Students shine at Furman Engaged 2022
The 14th annual Furman Engaged took us from the stage to the field and from the lab to the community – and countless other places – as 700 students presented and reflected on their engaged learning experiences.
The day before the campus-wide celebration, the Class of 2022’s Senior Furman Fellows shared reflections on their four-year pathway experiences. The Institute for the Advancement of Community Health hosted a panel about women in healthcare, moderated by Dr. Lauren Messinger ’06, a board-certified OB/GYN at Foxhall OB/GYN, in Washington, D.C. and the co-director of Maternal Health, The 1789 Fund.
Students also presented their creative works in the Senior Exhibition Presentations, read from The Echo, and shared music and theater projects. Here are just a few of the immersive opportunities that Furman students shared with students, faculty, staff, employers, alumni and the broader community:
Politics: A laughing matter
In her first year-writing seminar, Danielle Vinson, a professor of politics and international affairs, asked students to analyze the intersection of humor and politics. Naturally, they gravitated toward mediums they enjoy.
Mary Pearson ’24 focused upon the ways political affiliation influences the types of humor used by two well-known comedians, Seth Meyers and Greg Gutfeld. Her findings showed that political affiliation not only shapes joke selection but also the individual’s comedic style and tone.
“Previous research shows that liberals are more abstract and scattered, and Meyers proves this through his random comedy segments and use of analogy,” whereas Gutfeld “designs his humor for Republican audiences who tend to favor tradition and humor with boundaries.”

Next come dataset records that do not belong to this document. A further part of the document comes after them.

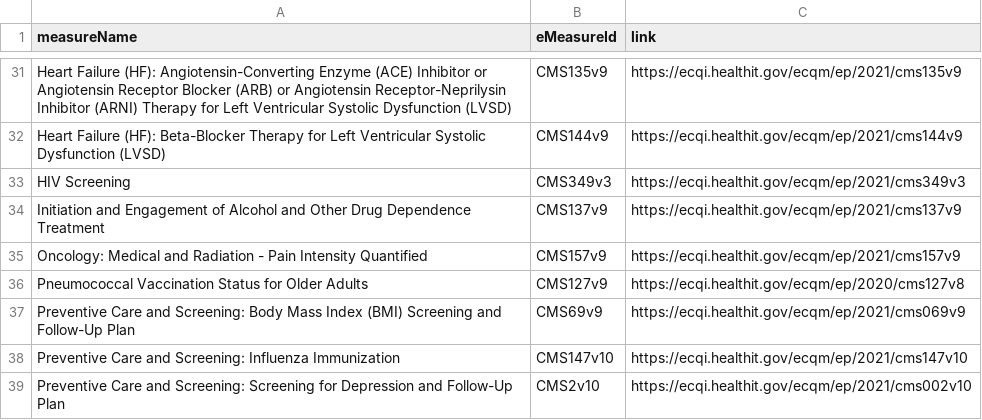
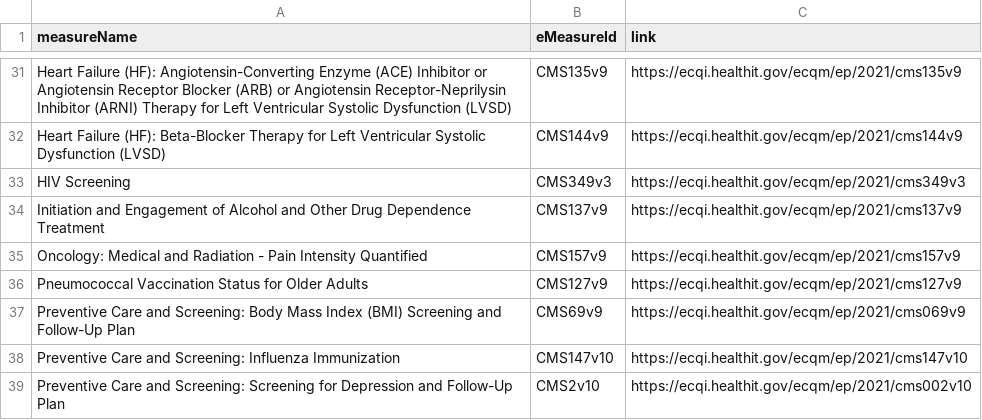
Before and after one commit to CMSgov/qpp-measures-data, a CSV file: util/measures/2021/ecqm-ehr-links.csv, drawn as a sheet; only a part is shown, gaps mark what is left out.

Commit message:
fix CMS127v9 ehr link

```diff
--- a/util/measures/2021/ecqm-ehr-links.csv
+++ b/util/measures/2021/ecqm-ehr-links.csv
@@ -35,3 +35,3 @@ Initiation and Engagement of Alcohol and Other Drug Dependence Treatment,CMS137v
 Oncology: Medical and Radiation - Pain Intensity Quantified,CMS157v9,https://ecqi.healthit.gov/ecqm/ep/2021/cms157v9
-Pneumococcal Vaccination Status for Older Adults,CMS127v9,https://ecqi.healthit.gov/ecqm/ep/2020/cms127v8
+Pneumococcal Vaccination Status for Older Adults,CMS127v9,https://ecqi.healthit.gov/ecqm/ep/2021/cms127v9
 Preventive Care and Screening: Body Mass Index (BMI) Screening and Follow-Up Plan,CMS69v9,https://ecqi.healthit.gov/ecqm/ep/2021/cms069v9
```
Also changed, not shown: 2 other files.
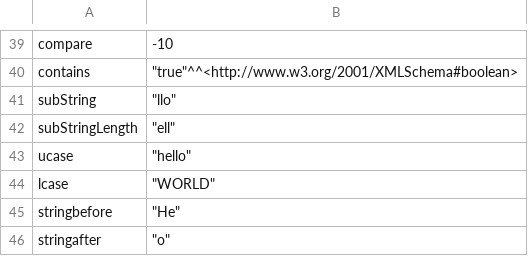
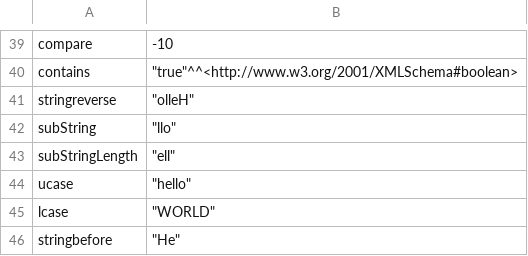
Before and after one commit to knowsys/nemo, a CSV file: resources/testcases/arithmetic/builtins/result.csv, drawn as a sheet; only a part is shown, gaps mark what is left out; the shorter side is filled out with more unchanged rows.

Commit message:
Add integration test for string reverse

```diff
--- a/resources/testcases/arithmetic/builtins/result.csv
+++ b/resources/testcases/arithmetic/builtins/result.csv
@@ -40,2 +40,3 @@ compare,-10
 contains,"""true""^^<http://www.w3.org/2001/XMLSchema#boolean>"
+stringreverse,"""olleH"""
 subString,"""llo"""
```
Also changed, not shown: 1 other file.
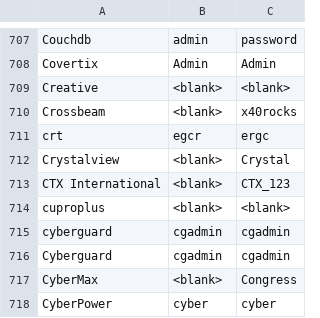
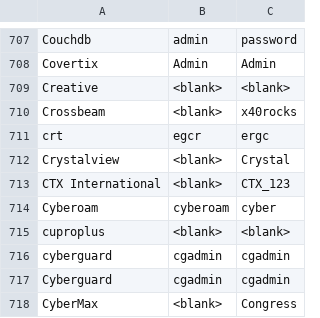
Before and after one commit to ihebski/DefaultCreds-cheat-sheet, a CSV file: DefaultCreds-Cheat-Sheet.csv, drawn as a sheet; only a part is shown, gaps mark what is left out; the shorter side is filled out with more unchanged rows.

Commit message:
Update DefaultCreds-Cheat-Sheet.csv

```diff
--- a/DefaultCreds-Cheat-Sheet.csv
+++ b/DefaultCreds-Cheat-Sheet.csv
@@ -713,2 +713,3 @@ Crystalview,<blank>,Crystal
 CTX International,<blank>,CTX_123
+Cyberoam,cyberoam,cyber
 cuproplus,<blank>,<blank>
```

Like Pearson, Boland Grayson ’24 researched the differences between conservative and liberal humor. Rather than focusing on stand-up comedians, Grayson’s studied how humor is presented and used in articles on two popular political websites, The Babylon Bee and The Onion.
“Since these networks are in the business of appealing to certain political groups and making money, they use humor that appeals to as many people as possible and isn’t quite as complex as you might get with a standup comedian on stage,” said Grayson.
The White House has also embraced humor in recent years, according to Anna Hicks ’24. Through her analysis of Obama’s speeches, late night TV show appearances and State of the Union addresses, Hicks concluded that recent presidents use humor for a variety of purposes – to deflect, persuade, distract and seek common ground with voters.
“Presidential humor will continue to grow in years to come,” she predicted, “sparking discussion, influencing vote and changing the landscape of presidential interactions with the public.”
Whose neighborhood is it?
Look both ways while doing summer research at Furman.
Asha Marie Larson-Baldwin ’22 learned that lesson dodging traffic in the Village of West Greenville, doing interviews to study the effects of gentrification on small-business owners. One of the tongue-in-cheek goals she outlined was “to not get hit by cars on Lois Avenue.”
“They don’t stop for anybody,” she told the Furman Engaged audience Tuesday morning during a session of interdisciplinary presentations moderated by Yang Gao, an assistant professor of sociology.
Larson-Baldwin, who is pursuing an independent curriculum Bachelor of Arts in advocacy and justice studies, did have a more serious goal in mind for her research. She hoped to find, through her interviews, who curates the idea of a neighborhood – who decides who belongs and who doesn’t.
Another summer research project, undertaken by Ellie Winters ’22, an anthropology major and linguistics minor, investigated the origins and peculiar characteristics of a word coined on the internet: “smol.” The term, often used to describe cute, petite creatures, crosses the border between the written and spoken word, her research found, the “o” in “smol” representing a “graphic and phonetic roundness” that adds to its meaning.
Willie Cornish ’22, a composition major, and Emma Mehigan ’22, a music theory and church music major, presented their research on trends in music performances at Furman (finding that Johann Sebastian Bach was the most popular composer in both eras they studied).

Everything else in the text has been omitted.